**Task to complete:** Those lines of the following listing which contain the string "flex" should be returned.
START Data to process
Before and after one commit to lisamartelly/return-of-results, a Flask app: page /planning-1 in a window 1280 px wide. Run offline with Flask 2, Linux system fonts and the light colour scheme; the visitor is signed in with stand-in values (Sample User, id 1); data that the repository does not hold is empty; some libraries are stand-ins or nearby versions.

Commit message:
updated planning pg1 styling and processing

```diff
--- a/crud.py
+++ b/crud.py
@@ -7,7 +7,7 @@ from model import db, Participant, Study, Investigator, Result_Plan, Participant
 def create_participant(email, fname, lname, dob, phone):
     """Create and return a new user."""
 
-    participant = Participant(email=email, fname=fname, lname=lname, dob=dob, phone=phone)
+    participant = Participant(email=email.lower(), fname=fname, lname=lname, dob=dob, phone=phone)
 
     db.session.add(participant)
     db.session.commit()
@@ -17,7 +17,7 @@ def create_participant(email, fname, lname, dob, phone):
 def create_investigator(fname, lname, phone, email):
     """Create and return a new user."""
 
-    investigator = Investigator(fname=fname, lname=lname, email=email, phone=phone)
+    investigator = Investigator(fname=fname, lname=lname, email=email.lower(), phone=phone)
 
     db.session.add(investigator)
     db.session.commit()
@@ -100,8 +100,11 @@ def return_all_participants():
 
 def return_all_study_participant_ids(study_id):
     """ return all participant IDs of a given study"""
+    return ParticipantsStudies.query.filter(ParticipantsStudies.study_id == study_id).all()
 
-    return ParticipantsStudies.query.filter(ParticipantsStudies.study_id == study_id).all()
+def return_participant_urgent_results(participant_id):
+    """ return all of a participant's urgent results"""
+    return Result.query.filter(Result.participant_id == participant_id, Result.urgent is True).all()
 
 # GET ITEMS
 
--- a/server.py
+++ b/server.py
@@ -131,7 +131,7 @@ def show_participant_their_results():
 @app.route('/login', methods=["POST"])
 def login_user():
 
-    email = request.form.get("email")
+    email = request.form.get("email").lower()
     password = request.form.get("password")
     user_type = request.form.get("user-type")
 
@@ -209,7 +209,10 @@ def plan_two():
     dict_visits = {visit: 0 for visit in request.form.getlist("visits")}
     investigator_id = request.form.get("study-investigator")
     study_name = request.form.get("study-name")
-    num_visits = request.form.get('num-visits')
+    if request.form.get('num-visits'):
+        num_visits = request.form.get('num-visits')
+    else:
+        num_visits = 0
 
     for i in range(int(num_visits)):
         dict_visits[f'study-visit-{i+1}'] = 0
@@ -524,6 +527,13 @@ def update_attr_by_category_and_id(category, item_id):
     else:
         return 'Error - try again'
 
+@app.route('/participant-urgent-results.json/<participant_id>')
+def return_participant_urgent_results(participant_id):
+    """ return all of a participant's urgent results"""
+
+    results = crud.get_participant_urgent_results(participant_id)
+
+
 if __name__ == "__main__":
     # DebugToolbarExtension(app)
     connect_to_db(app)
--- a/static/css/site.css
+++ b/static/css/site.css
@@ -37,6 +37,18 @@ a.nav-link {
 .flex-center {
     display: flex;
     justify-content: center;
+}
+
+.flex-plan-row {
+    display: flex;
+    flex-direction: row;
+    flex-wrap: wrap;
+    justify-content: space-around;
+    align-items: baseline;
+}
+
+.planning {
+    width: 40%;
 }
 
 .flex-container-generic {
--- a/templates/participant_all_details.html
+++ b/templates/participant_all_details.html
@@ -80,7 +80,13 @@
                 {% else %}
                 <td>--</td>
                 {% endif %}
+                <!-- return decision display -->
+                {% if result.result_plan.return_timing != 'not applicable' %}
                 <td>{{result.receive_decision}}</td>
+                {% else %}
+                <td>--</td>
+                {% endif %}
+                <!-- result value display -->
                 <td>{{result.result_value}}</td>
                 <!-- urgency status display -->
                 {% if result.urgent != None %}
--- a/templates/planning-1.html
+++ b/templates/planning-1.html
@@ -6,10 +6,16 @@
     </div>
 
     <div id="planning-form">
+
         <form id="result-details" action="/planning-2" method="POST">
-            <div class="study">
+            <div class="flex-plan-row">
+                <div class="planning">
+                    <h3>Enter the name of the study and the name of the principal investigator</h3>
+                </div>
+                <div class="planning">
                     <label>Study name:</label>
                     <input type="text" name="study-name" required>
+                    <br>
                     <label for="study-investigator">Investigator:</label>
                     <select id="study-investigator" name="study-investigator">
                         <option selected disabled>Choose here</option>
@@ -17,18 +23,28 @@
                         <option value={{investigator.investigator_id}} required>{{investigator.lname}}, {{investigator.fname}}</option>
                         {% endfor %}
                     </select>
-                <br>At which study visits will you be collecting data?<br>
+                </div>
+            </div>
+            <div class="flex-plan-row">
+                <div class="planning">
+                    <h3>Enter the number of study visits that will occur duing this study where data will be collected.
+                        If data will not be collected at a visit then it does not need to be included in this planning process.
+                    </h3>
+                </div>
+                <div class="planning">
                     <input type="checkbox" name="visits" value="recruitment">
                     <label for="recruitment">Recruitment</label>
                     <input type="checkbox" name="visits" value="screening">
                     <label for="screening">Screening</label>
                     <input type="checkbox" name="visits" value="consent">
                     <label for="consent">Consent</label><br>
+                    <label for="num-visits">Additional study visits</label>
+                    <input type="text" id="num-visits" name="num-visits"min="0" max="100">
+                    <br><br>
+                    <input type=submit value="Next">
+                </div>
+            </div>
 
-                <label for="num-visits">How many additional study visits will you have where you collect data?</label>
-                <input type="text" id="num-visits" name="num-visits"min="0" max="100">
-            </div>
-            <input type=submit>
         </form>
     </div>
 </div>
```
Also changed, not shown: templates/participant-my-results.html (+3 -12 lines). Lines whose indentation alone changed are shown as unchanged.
END Data to process
START Data to process
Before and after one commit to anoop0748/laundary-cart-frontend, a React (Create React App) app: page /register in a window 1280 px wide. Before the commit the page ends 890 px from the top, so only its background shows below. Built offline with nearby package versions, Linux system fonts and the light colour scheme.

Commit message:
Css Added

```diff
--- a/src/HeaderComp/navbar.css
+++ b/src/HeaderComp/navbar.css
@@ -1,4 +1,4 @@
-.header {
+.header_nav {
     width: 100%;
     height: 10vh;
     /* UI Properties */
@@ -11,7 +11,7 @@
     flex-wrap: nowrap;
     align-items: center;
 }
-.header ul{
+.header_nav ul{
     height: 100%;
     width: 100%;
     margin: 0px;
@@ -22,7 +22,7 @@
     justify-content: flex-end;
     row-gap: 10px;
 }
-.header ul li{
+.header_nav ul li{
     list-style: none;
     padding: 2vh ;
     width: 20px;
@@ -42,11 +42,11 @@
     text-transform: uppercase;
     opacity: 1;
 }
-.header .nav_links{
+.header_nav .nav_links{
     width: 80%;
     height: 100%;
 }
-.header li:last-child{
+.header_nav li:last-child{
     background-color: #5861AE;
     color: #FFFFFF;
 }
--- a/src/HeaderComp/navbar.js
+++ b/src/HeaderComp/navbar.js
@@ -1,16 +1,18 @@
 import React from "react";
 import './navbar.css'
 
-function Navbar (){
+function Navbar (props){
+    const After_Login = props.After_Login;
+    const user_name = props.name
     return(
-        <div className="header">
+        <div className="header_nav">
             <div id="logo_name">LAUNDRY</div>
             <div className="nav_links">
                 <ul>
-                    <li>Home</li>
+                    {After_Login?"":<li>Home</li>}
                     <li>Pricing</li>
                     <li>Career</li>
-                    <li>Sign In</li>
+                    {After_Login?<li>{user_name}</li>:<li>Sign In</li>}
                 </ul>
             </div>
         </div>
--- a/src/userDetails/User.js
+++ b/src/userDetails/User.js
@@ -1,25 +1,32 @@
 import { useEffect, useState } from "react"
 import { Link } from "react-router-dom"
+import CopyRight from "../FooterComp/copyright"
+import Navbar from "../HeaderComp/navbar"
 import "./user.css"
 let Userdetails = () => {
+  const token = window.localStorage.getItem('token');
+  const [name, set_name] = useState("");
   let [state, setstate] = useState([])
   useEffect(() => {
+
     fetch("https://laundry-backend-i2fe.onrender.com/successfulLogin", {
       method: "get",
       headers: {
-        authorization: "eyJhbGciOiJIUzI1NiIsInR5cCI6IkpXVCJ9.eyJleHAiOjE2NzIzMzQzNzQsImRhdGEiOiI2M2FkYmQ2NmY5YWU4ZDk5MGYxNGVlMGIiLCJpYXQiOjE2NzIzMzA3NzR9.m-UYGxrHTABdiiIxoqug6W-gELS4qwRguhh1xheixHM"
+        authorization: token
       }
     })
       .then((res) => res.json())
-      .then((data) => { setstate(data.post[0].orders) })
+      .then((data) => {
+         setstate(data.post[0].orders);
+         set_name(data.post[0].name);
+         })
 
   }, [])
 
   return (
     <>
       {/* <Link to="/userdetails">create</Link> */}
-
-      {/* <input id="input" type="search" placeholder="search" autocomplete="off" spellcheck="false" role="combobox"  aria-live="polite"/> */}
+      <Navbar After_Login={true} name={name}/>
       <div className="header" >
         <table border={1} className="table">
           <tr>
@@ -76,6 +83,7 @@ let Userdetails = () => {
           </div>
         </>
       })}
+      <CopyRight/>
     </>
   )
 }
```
END Data to process
**Result:**
 .flex-center {
     display: flex;
+.flex-plan-row {
+    display: flex;
+    flex-direction: row;
+    flex-wrap: wrap;
 .flex-container-generic {
+            <div class="flex-plan-row">
+            <div class="flex-plan-row">
     flex-wrap: nowrap;
     justify-content: flex-end;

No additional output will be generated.